[Start of Attachment]

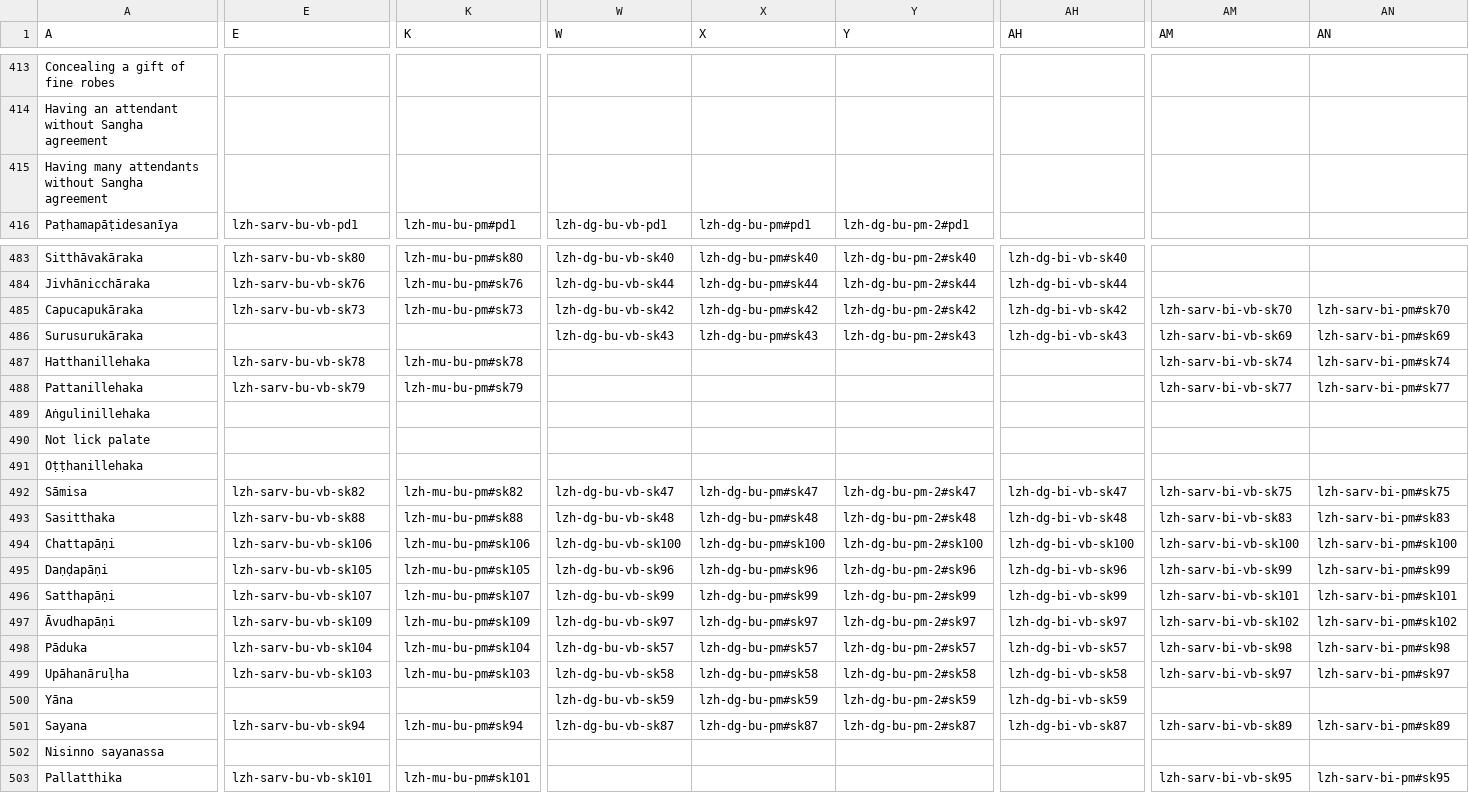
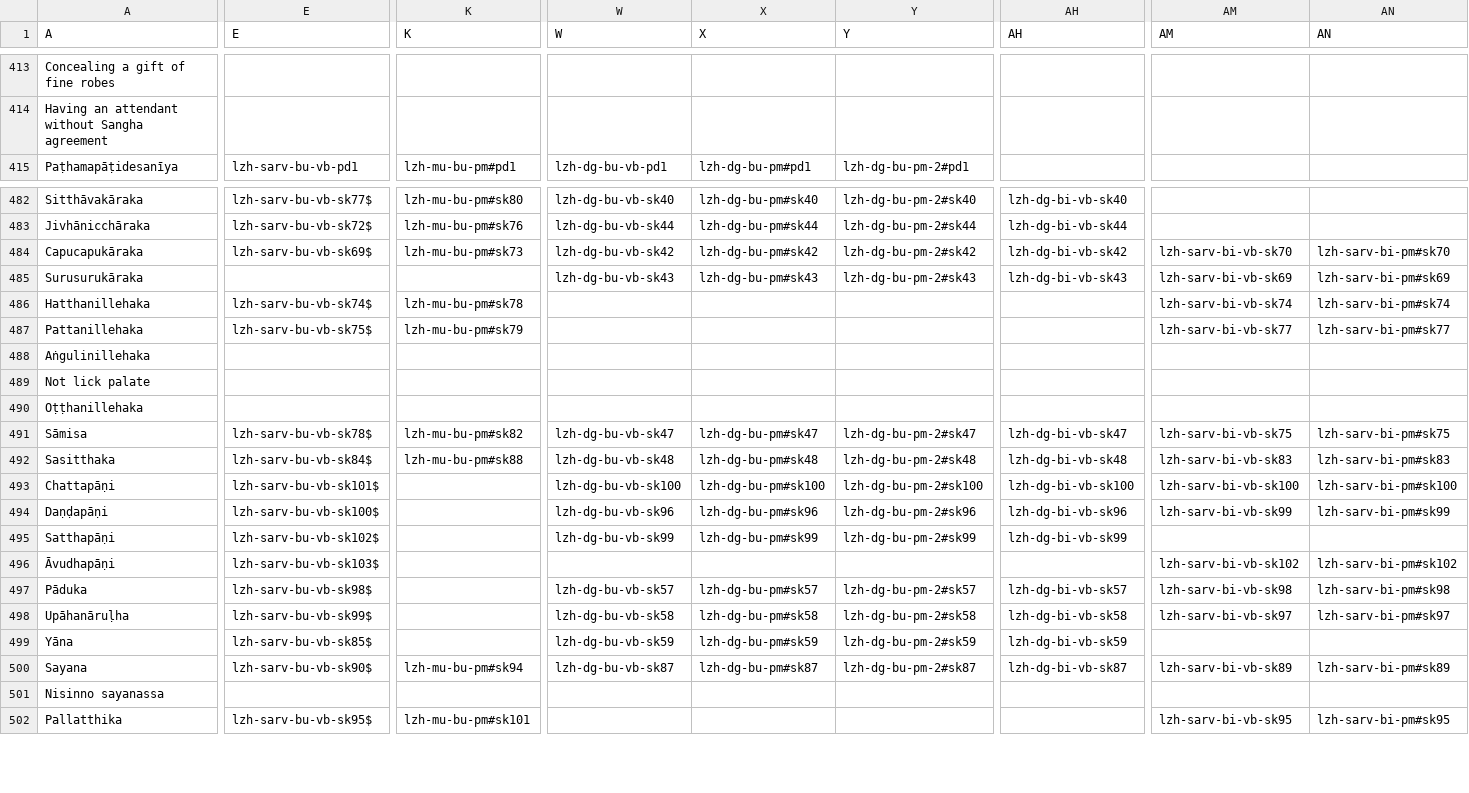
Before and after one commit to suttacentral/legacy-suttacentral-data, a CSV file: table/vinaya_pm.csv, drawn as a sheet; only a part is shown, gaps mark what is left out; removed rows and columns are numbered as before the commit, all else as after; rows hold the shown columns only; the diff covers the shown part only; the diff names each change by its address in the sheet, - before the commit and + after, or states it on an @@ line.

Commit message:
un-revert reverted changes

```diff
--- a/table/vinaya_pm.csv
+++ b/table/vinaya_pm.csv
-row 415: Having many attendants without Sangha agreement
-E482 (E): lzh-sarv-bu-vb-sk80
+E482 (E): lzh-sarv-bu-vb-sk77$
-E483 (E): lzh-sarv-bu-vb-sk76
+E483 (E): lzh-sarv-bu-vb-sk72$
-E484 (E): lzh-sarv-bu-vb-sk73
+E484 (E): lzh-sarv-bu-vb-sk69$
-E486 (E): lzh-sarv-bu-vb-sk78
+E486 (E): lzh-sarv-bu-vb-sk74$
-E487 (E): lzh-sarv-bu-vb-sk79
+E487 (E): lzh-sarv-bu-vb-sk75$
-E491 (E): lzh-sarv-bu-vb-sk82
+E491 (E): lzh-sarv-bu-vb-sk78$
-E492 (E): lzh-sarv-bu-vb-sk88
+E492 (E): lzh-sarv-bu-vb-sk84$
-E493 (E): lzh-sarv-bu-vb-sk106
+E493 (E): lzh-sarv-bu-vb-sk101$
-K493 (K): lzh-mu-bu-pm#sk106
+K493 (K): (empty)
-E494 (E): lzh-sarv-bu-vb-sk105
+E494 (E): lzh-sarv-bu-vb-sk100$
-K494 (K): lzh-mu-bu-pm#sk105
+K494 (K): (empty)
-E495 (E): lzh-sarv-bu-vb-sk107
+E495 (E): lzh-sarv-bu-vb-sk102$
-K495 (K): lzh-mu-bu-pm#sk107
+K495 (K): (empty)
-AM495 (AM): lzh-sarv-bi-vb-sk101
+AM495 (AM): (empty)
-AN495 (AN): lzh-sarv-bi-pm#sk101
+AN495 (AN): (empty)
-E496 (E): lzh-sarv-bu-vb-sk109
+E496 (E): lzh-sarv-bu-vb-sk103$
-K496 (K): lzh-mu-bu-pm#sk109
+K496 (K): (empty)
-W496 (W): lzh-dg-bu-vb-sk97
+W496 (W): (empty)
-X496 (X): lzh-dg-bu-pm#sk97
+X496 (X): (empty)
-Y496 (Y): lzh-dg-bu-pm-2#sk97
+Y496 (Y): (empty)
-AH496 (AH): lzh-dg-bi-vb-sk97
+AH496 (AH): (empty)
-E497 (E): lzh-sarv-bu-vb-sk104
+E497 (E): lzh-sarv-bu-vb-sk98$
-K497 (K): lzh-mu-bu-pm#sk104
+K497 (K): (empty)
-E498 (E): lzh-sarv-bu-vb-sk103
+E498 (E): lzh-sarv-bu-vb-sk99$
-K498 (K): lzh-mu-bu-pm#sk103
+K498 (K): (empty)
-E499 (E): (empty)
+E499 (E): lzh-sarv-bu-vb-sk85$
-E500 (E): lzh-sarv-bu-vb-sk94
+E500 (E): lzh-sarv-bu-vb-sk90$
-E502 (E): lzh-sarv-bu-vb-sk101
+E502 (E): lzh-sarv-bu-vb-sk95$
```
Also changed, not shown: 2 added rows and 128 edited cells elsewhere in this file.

[End of Attachment]

**Your task**
Search the entries for the string "table" and collect each line that has it.

**Exercise result**
Before and after one commit to suttacentral/legacy-suttacentral-data, a CSV file: table/vinaya_pm.csv, drawn as a sheet; only a part is shown, gaps mark what is left out; removed rows and columns are numbered as before the commit, all else as after; rows hold the shown columns only; the diff covers the shown part only; the diff names each change by its address in the sheet, - before the commit and + after, or states it on an @@ line.
--- a/table/vinaya_pm.csv
+++ b/table/vinaya_pm.csv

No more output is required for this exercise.